MAKING THE STATUE PAGE ONE: THE MAKING OF
DANNY TORRANCE, A PHOTO JOURNAL.
I used Padico's LaDoll series
Premier stone clay to sculpt Danny. Mentioned every chance I get, this clay is super lightweight and strong. Able to hold the finest detail!
There's no secret to sculpting the face. It's eyeballing and refining; adding clay where is needed and removing any excess. Repeat until you're ready to move on.
My go to primer is Mr. Hobby's Mr. SURFACER 1200. Again, the fine features of the face were slightly altered because of the primer thickness even with it thinned out. The troubles
of working on this scale...
Once the primer has dried, I can begin sanding and polishing to get back some of the fine details such as eyelids, nostrils, the ears and eyebrows. The body is next. Can you guess how I made it?
That's right! Wire. From a coat hanger. I bent it into the general pose and padded the wire armature with small pieces of styrofoam. The goal was to keep this statue piece lightweight.
Positioned Danny's head and tweaked the neckline to fit snuggly. Gave him very basic hands and feet for the purpose of constructing his ride: the big wheel trike (handlebar and pedal position).
Danny's big wheel seat may look sculpted in solid clay, but it's not entirely. Inside is actually paperboard. Once the clay coating dried, I was able to carve out the details.
Next were the tires and because they're identical, I sculpted one tire and made two moulds for each side using thermo plastic. The tricky part after was joining the two halves seemlessly.
Setting Danny onto the seat balanced was just a matter of sanding down his butt to conform to the seat.
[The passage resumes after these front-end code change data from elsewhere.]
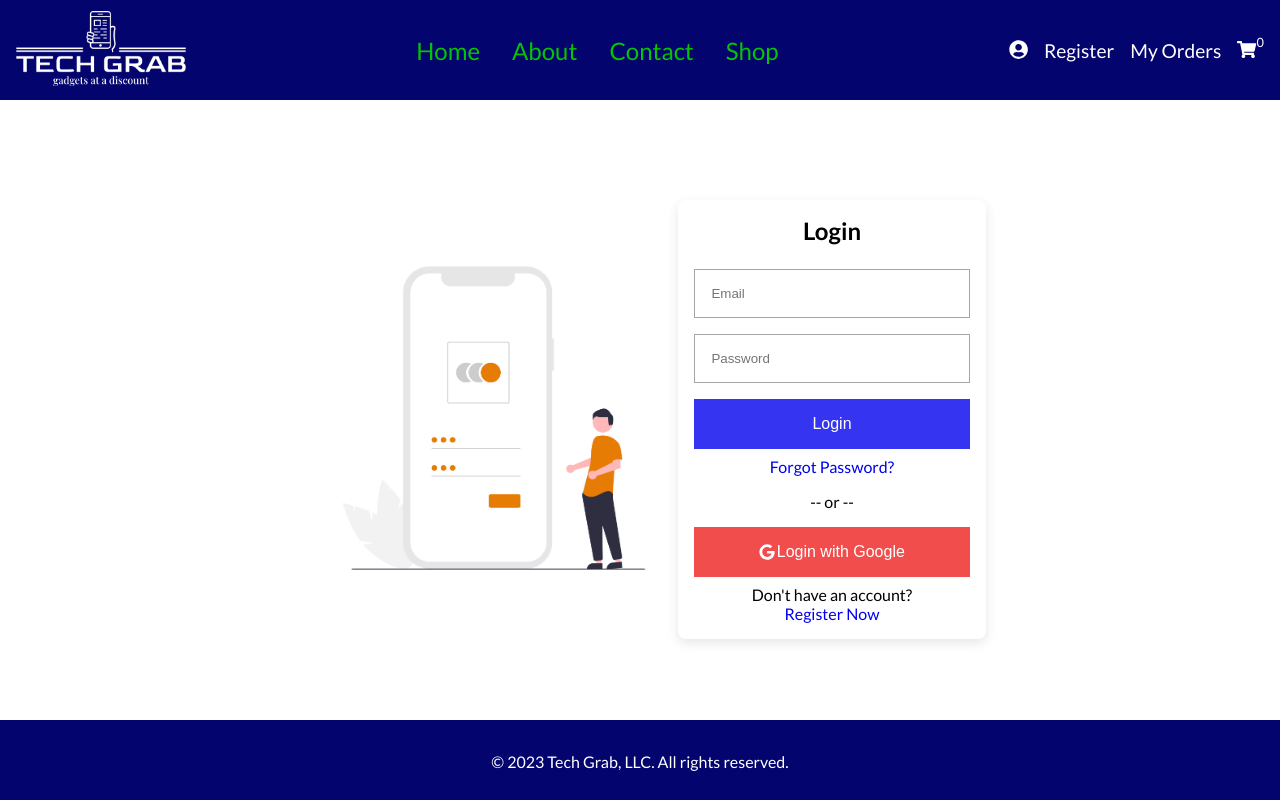
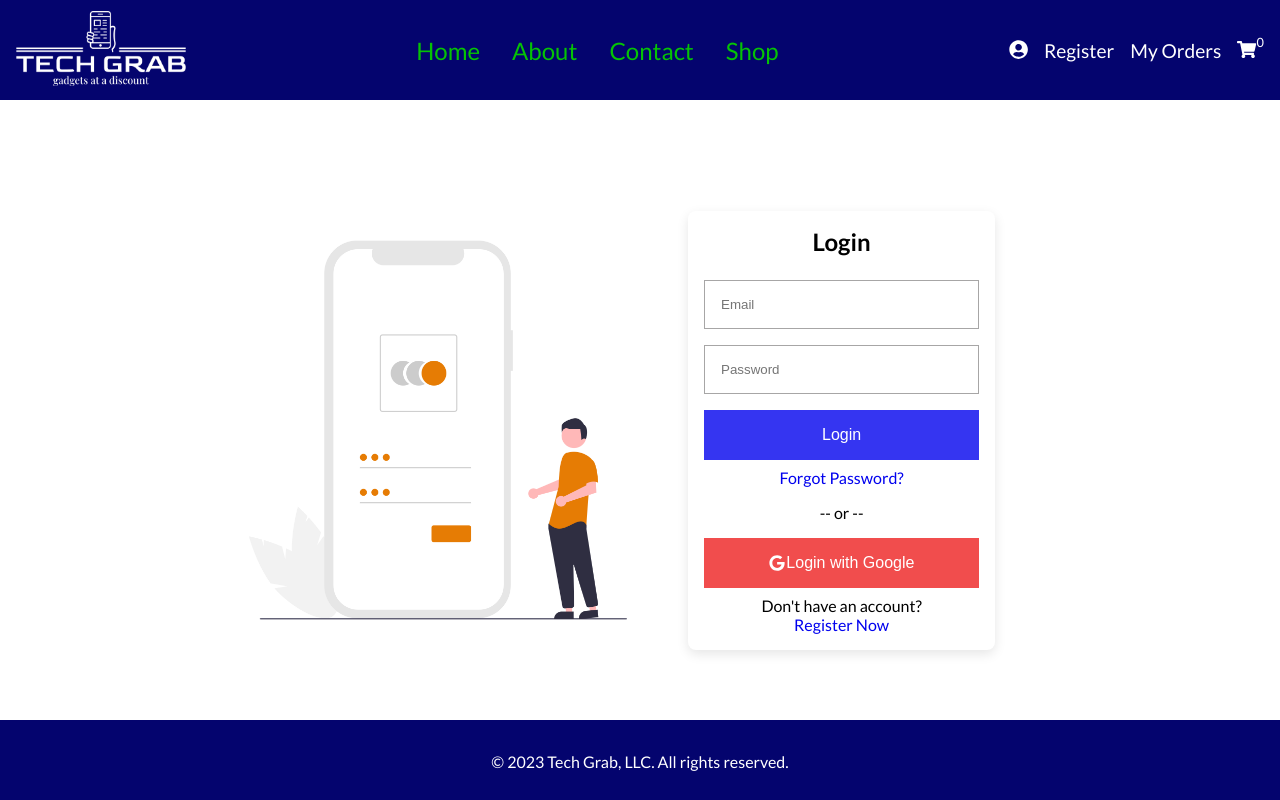
Before and after one commit to kaecodes/techgrab-react-redux-fb, a React (Create React App) app: page /login in a window 1280 px wide. Built offline with nearby package versions, Linux system fonts and the light colour scheme.

Commit message:
Add reusable card component

```diff
--- /dev/null
+++ b/src/components/card/Card.css
@@ -0,0 +1,5 @@
+.card {
+  width: 40%;
+  box-shadow: rgba(0, 0, 0, 0.1) 0px 4px 12px;
+  border-radius: 0.5rem;
+}
--- /dev/null
+++ b/src/components/card/Card.js
@@ -0,0 +1,7 @@
+import "./Card.css";
+
+const Card = ({ children }) => {
+  return <div className="card">{children}</div>;
+};
+
+export default Card;
--- a/src/pages/auth/Login.js
+++ b/src/pages/auth/Login.js
@@ -2,13 +2,15 @@ import "./auth.css";
 import loginImg from "../../assets/login.png";
 import { Link } from "react-router-dom";
 import { FaGoogle } from "react-icons/fa";
+import Card from "../../components/card/Card";
 
 const Login = () => {
   return (
     <section className="login-container">
       <div className="login-img-container">
-        <img src={loginImg} alt="Login" width="400" />
+        <img src={loginImg} alt="Login" width="500" />
       </div>
+      <Card className="login-card">
         <div className="login-form">
           <h2>Login</h2>
           <form action="">
@@ -28,6 +30,7 @@ const Login = () => {
             <Link to="register">Register Now</Link>
           </span>
         </div>
+      </Card>
     </section>
   );
 };
--- a/src/pages/auth/auth.css
+++ b/src/pages/auth/auth.css
@@ -7,18 +7,19 @@
   bottom: 80px;
   width: 60%;
   margin: 0 auto;
+  gap: 6rem;
 }
 
 .login-img-container {
-  width: 50%;
+  display: flex;
+  justify-content: center;
+  width: 40%;
 }
 
 .login-form {
-  width: 40%;
+  width: 100%;
   padding: 1rem;
   text-align: center;
-  box-shadow: rgba(0, 0, 0, 0.1) 0px 4px 12px;
-  border-radius: 0.5rem;
 }
 
 .login-form h2 {
```
Lines whose indentation alone changed are shown as unchanged.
With his stubby hands and feet in place as markers, I could
begin to construct the front of the trike. In the previous photo, you can see aluminum wiring used for the trike's frame. Quite easy to form with a pair of pliers.